Ohio Oilfield Workers Find Temporary Home At Cadiz Campground
The number of employees to work on fracking wells and pipelines in eastern Ohio surpasses the number of available homes. The sudden influx of workers has prompted the construction of new hotels. But there is another housing option - campgrounds at a so-called 'man camp.'
On U.S. route 22 just outside Cadiz, the highway caution sign warns...."entering seismic zone." A double axle truck I passed a couple of miles back was hauling explosives. Recently fracked oil and gas wells in the area are among the most productive in the region. Now, flatbed trucks loaded with 40 foot long sections of steel pipe are supplying pipeline construction companies . I'm looking for Industrial Park Road and the entrance to Sally Buffalo Park and campgrounds.
Sally Buffalo serves as a temporary home to dozens of nomadic oilfield and pipeline workers.
Pulling large and small trailers, they rent narrow parking spots tucked in along walking trails and a small fishing lake. The campground offers showers, laundry and electric hook-ups. Scott Porter is park ranger.
"We have them from all over, Louisiana, Arkansas, Oklahoma, North Dakota, West Virginia, Virginia, Ohio, we have them from a number of states, " says Porter.
The village of Cadiz owns this park. It reserves 67 trailer spots for long-term use by the oilfield workers. Most of the sites are occupied, about a dozen are vacant. As lower oil prices caused a slow-down in drilling, Porter says the camp emptied a bit during the winter and spring months. Now, it's beginning to fill up again.
"It's just a nice, quiet, village owned park that's what a lot of these guys want when they come home from work, they don't want all the commotion. It's a pretty laid back park for them to reside in," says Porter.
But, what Porter calls 'commotion' is nearby, within walking distance.. A Denver pipeline company just opened a regional headquarters within sight of the park entrance. The company is recruiting pipeline workers to connect newly fracked wells to natural gas processing plants and oil refineries.
The jobs pay above average salaries often with health insurance.
The Davis family arrived in Cadiz last week. Shayne Davis washes clothes at the campground laundromat while her husband is at work.
"He's a welder so we travel for his work," says Davis.
The Davis' are from Maine, but have been moving from job to job for years.
Davis, her husband, and teen-aged daughters, found the village campground through word of mouth from other pipeline workers. She says the family prefers camping rather than long motel stays.
"Because I can keep all my belongings in my camper without dragging them from one motel to the next," says Davis. "I like that they have parks for kids. It's pretty friendly, everyone's pretty friendly, the baseball park, they play games here all the time. And it's nice. "

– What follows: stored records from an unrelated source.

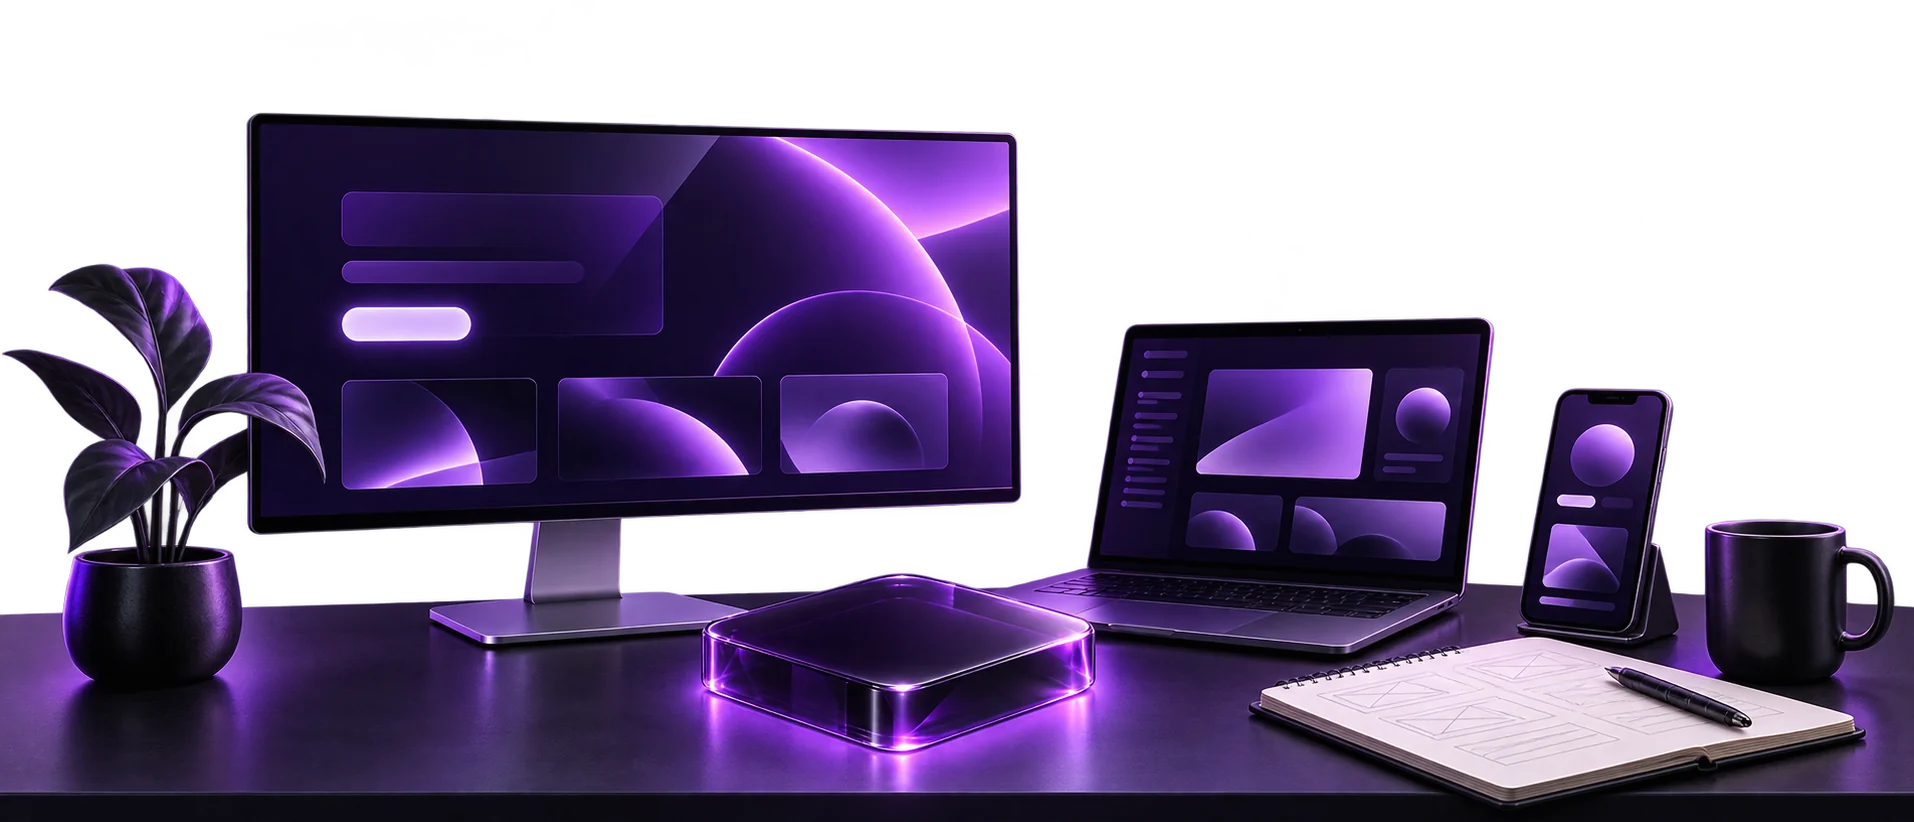
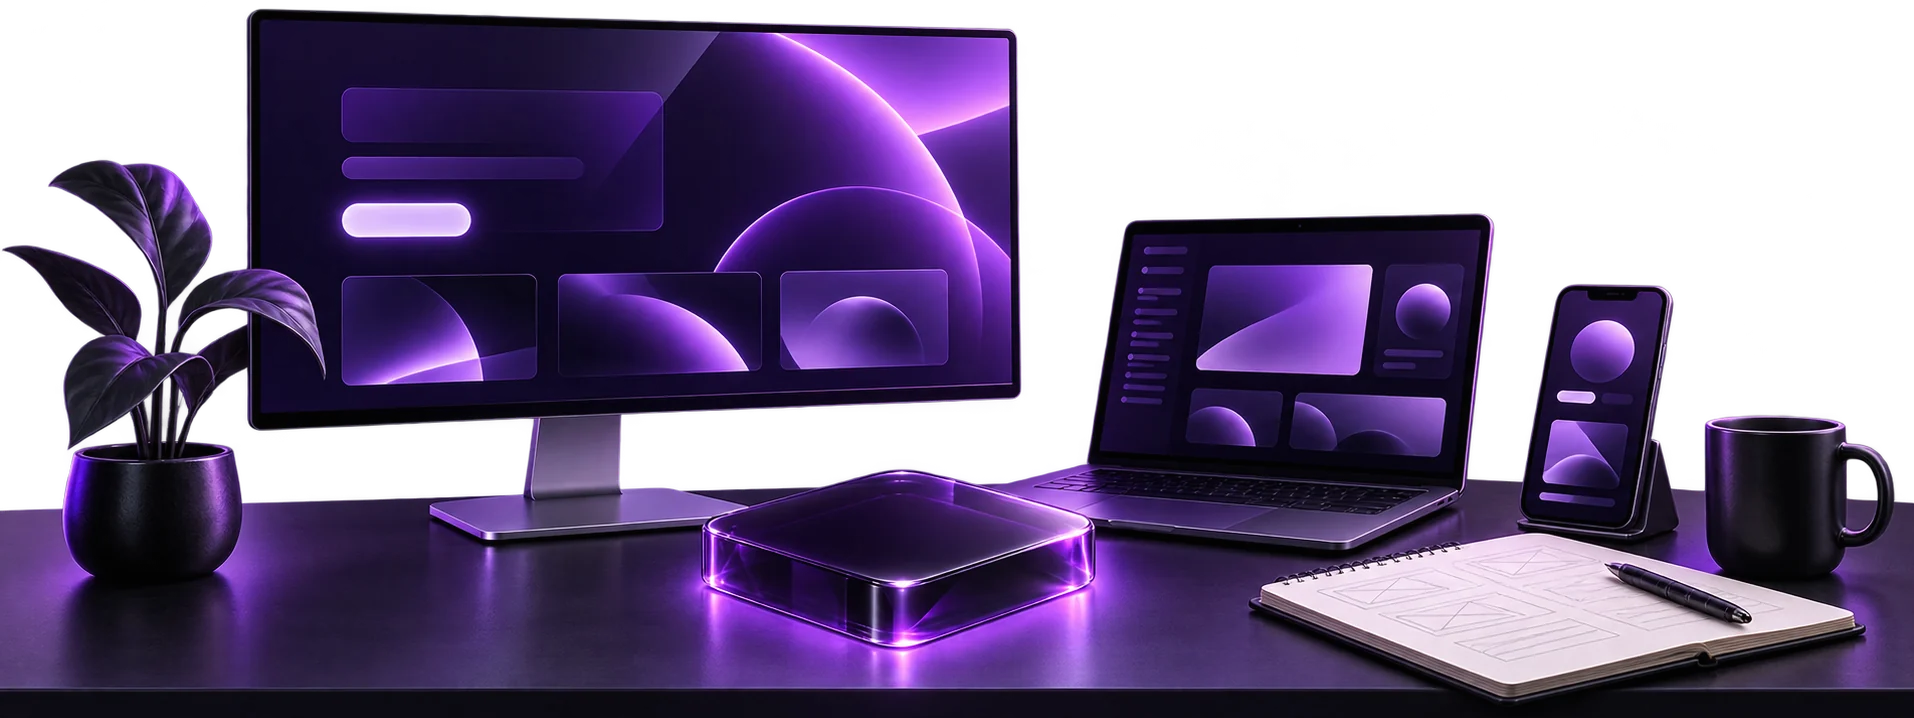
Hero: full-width uncropped scene under the CTAs, subtle code-shimmer hover
- Desk image trimmed of its empty top band and shown full width at true
  proportions, starting below the buttons (no overlap, no side crop or fades)
- Hover now overlays faint lilac code glyphs instead of replacing the image
- Remove the halftone dot grid above the world map; headline scales with height

diff --git a/src/scripts/ascii-scene.ts b/src/scripts/ascii-scene.ts
@@ -11,7 +11,8 @@ interface Cell {
   lum: number;
   alpha: number;
   color: string;
-  t: number; // 1 = ascii, 0 = image
+  t: number; // intro: 1 = ascii, 0 = image
+  hv: number; // hover: faint code glyphs over the image
   hold: number; // intro: seconds to stay ascii before dissolving
   ch: string;
 }
@@ -48,6 +49,8 @@ export async function createAsciiScene(canvas: HTMLCanvasElement, src: string, o
   let started = false;
   let introDone = false;
   let pointer: { x: number; y: number } | null = null;
+  // "cover" fit, anchored to the bottom so the desk always sits on the fold
+  const fit = { x: 0, y: 0, w: 0, h: 0 };
 
   const pick = (lum: number) => {
     // Bright cells read as dense code glyphs, dim ones as the luminance ramp
@@ -71,7 +74,12 @@ export async function createAsciiScene(canvas: HTMLCanvasElement, src: string, o
     sample.width = cols;
     sample.height = rows;
     const sctx = sample.getContext('2d', { willReadFrequently: true })!;
-    sctx.drawImage(img, 0, 0, cols, rows);
+    const scale = Math.max(w / img.naturalWidth, h / img.naturalHeight);
+    fit.w = img.naturalWidth * scale;
+    fit.h = img.naturalHeight * scale;
+    fit.x = (w - fit.w) / 2;
+    fit.y = h - fit.h;
+    sctx.drawImage(img, (fit.x * cols) / w, (fit.y * rows) / h, (fit.w * cols) / w, (fit.h * rows) / h);
     const data = sctx.getImageData(0, 0, cols, rows).data;
 
     // Keep each cell's progress when the grid is unchanged (resizes fire mid-intro)
@@ -97,6 +105,7 @@ export async function createAsciiScene(canvas: HTMLCanvasElement, src: string, o
           alpha: a,
           color: `rgb(${tr},${tg},${tb})`,
           t: old ? old.t : introDone ? 0 : 1,
+          hv: 0,
           // dissolve from the bottom up, with a little noise
           hold: old ? old.hold : introDone ? 0 : 0.25 + (1 - r / rows) * 1.1 + Math.random() * 0.45,
           ch: pick(lum),
@@ -111,13 +120,23 @@ export async function createAsciiScene(canvas: HTMLCanvasElement, src: string, o
   const draw = () => {
     ctx.clearRect(0, 0, w, h);
     ctx.globalAlpha = 1;
-    ctx.drawImage(img, 0, 0, w, h);
+    ctx.drawImage(img, fit.x, fit.y, fit.w, fit.h);
     for (const c of cells) {
-      if (c.t < 0.5) continue;
-      ctx.clearRect(c.x, c.y, cellW, cellH);
-      ctx.globalAlpha = c.alpha * (0.35 + c.lum * 0.65) * Math.min(1, c.t * 1.4);
-      ctx.fillStyle = c.color;
-      ctx.fillText(c.ch, c.x, c.y);
+      if (c.t >= 0.5) {
+        // intro: the cell is still code
+        ctx.clearRect(c.x, c.y, cellW, cellH);
+        ctx.globalAlpha = c.alpha * (0.35 + c.lum * 0.65) * Math.min(1, c.t * 1.4);
+        ctx.fillStyle = c.color;
+        ctx.fillText(c.ch, c.x, c.y);
+      } else if (c.hv > 0.04) {
+        // hover: code shimmering through the glass, image stays visible
+        ctx.globalAlpha = c.hv * 0.3;
+        ctx.fillStyle = '#0c0118';
+        ctx.fillRect(c.x, c.y, cellW, cellH);
+        ctx.globalAlpha = c.hv * (0.35 + c.lum * 0.4);
+        ctx.fillStyle = '#ead9ff';
+        ctx.fillText(c.ch, c.x, c.y);
+      }
     }
     ctx.globalAlpha = 1;
   };
@@ -134,17 +153,21 @@ export async function createAsciiScene(canvas: HTMLCanvasElement, src: string, o
         c.t = Math.max(0, c.t - dt * 1.8);
         active = true;
       }
+      if (c.hv > 0) {
+        c.hv = Math.max(0, c.hv - dt * 1.6);
+        active = true;
+      }
       if (pointer) {
         const dx = c.x + cellW / 2 - pointer.x;
         const dy = c.y + cellH / 2 - pointer.y;
         const d = Math.sqrt(dx * dx + dy * dy);
         if (d < lens) {
-          const v = 1 - d / lens;
-          if (v > c.t) c.t = Math.min(1, v * 1.6);
+          const v = Math.pow(1 - d / lens, 1.6);
+          if (v > c.hv) c.hv = v;
           active = true;
         }
       }
-      if (c.t >= 0.5 && Math.random() < 0.12) c.ch = pick(c.lum);
+      if ((c.t >= 0.5 || c.hv > 0.04) && Math.random() < 0.15) c.ch = pick(c.lum);
     }
     pointer = null;
     if (!active && started) introDone = true;

diff --git a/src/styles/global.css b/src/styles/global.css
@@ -258,7 +258,7 @@ body {
 /* ---------- hero ---------- */
 .hero {
   position: relative;
-  padding: clamp(7rem, 10vw, 8.5rem) 0 2.5rem;
+  padding: 0 0 2.5rem;
   overflow: hidden;
   isolation: isolate;
 }
@@ -284,7 +284,7 @@ body {
   pointer-events: none;
   will-change: transform;
 }
-.hero__title { font-size: clamp(2.6rem, 6.2vw, 7.5rem); max-width: none; }
+.hero__title { font-size: clamp(2.4rem, min(6.2vw, 8.6svh), 7.5rem); max-width: none; }
 .serif {
   font-family: "Instrument Serif", ui-serif, Georgia, serif;
   font-style: italic;
@@ -292,30 +292,12 @@ body {
   letter-spacing: -0.02em;
 }
 
-/* halftone dot field (+ a brighter copy revealed around the pointer) */
-.hero__dots {
-  position: absolute;
-  inset: 0;
-  z-index: -2;
-  pointer-events: none;
-  background-image: radial-gradient(circle, rgb(255 255 255 / 0.11) 0.9px, transparent 1.3px);
-  background-size: 7px 7px;
-  mask-image: radial-gradient(ellipse 80% 70% at 50% 40%, #000 30%, transparent 85%);
-}
-.hero__dots--lit {
-  background-image: radial-gradient(circle, rgb(192 132 252 / 0.55) 1px, transparent 1.5px);
-  mask-image: radial-gradient(circle 220px at var(--mx, 50%) var(--my, -30%), #000 0%, transparent 100%);
-  opacity: 0;
-  transition: opacity 0.6s;
-}
-.hero:hover .hero__dots--lit { opacity: 1; }
-
 /* ASCII world map scrolling behind everything */
 .hero__map {
   position: absolute;
   left: 0;
   right: 0;
-  top: 34%;
+  top: 30%;
   z-index: -1;
   overflow: hidden;
   pointer-events: none;
@@ -340,19 +322,17 @@ body {
 .hero__line--2 { color: rgb(255 255 255 / 0.55); }
 
 /* the ASCII scene */
-.hero__scene { position: relative; margin: clamp(-2.5rem, -2vw, -0.5rem) auto 0; }
-.hero__scene--wide { width: min(100%, 1400px, 112svh); }
-.hero__scene--object { width: min(78vw, 520px); }
+.hero__fold { padding-top: clamp(6.25rem, 13svh, 8rem); }
+.hero__copy { z-index: 2; }
+/* Full width at the image's true proportions, starting just under the buttons */
+.hero__scene { position: relative; z-index: 1; margin-top: clamp(1.25rem, 3svh, 2.5rem); }
+.hero__art { position: relative; width: min(100%, 1680px); margin-inline: auto; }
 .hero__canvas {
+  position: absolute;
+  inset: 0;
   display: block;
   width: 100%;
-  height: auto;
-  position: relative;
-  mask-image:
-    linear-gradient(90deg, transparent, #000 9%, #000 91%, transparent),
-    linear-gradient(transparent, #000 14%);
-  mask-composite: intersect;
-  -webkit-mask-composite: source-in;
+  height: 100%;
 }
 .hero__glow {
   position: absolute;
@@ -396,7 +376,6 @@ body {
 .hero__stats > div + div { border-left: 1px solid var(--line); }
 @media (max-width: 640px) {
   .hero__stats > div { padding: 0.25rem 0.5rem; }
-  .hero__scene--object { width: 86vw; }
   .code-square { scale: 0.55; transform-origin: center; }
 }
 .js .hero__title,

diff --git a/src/scripts/main.ts b/src/scripts/main.ts
@@ -109,7 +109,7 @@ function runPreloader(): Promise<void> {
 function prepareHeroScene(): Promise<AsciiScene | null> {
   const canvas = $<HTMLCanvasElement>('[data-ascii-canvas]');
   if (!canvas?.dataset.src) return Promise.resolve(null);
-  return createAsciiScene(canvas, canvas.dataset.src, { cell: innerWidth < 640 ? 7 : 9, lens: innerWidth < 640 ? 70 : 130 });
+  return createAsciiScene(canvas, canvas.dataset.src, { cell: innerWidth < 640 ? 7 : 9, lens: innerWidth < 640 ? 60 : 95 });
 }
 
 function heroIntro(scenePromise: Promise<AsciiScene | null>) {
@@ -285,19 +285,15 @@ function marquee() {
 function pointerEffects() {
   if (!finePointer || reduceMotion) return;
 
-  // Hero: a brighter dot field follows the pointer; code squares drift in parallax
+  // Hero: code squares drift in parallax with the pointer
   const hero = $('.hero');
-  const dots = $('[data-dots]');
-  if (hero && dots) {
+  if (hero) {
     const squares = $$('[data-square]', hero).map((el, i) => ({
       xTo: gsap.quickTo(el, 'x', { duration: 1.4, ease: 'power3' }),
       yTo: gsap.quickTo(el, 'y', { duration: 1.4, ease: 'power3' }),
       depth: 18 + (i % 3) * 14,
     }));
     hero.addEventListener('pointermove', (e) => {
-      const r = hero.getBoundingClientRect();
-      dots.style.setProperty('--mx', `${e.clientX - r.left}px`);
-      dots.style.setProperty('--my', `${e.clientY - r.top}px`);
       const px = e.clientX / innerWidth - 0.5;
       const py = e.clientY / innerHeight - 0.5;
       squares.forEach((q) => { q.xTo(px * q.depth); q.yTo(py * q.depth); });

The campground is less expensive than lengthy motel stays. Campsites rent for about $450 per month. Nearby motel rooms cost more than $100 dollars per night. Unlike nearby state parks where campers are limited to two-week stays, campers at Sally Buffalo can stay as long as they pay the rent.
Davis expects the family's stay at Sally Buffalo to last awhile. She sees telltale signs of more pipeline construction all around.
"It's been going on for quite sometime so I don't see it stopping anytime soon. If you go down the road a little bit more you'll see the laydown yard. There's a lot of pipe there which means a lot of work and if you drive down the road you'll see them digging up more areas to put more pipelines. So, that's what we're hoping," says Davis.
While her husband works 50 hours or more per week, her daughters get their education from online schools. She says if a job commute lengthens to an hour or more, the family will move to the next spot. In the meantime, She likes to fish.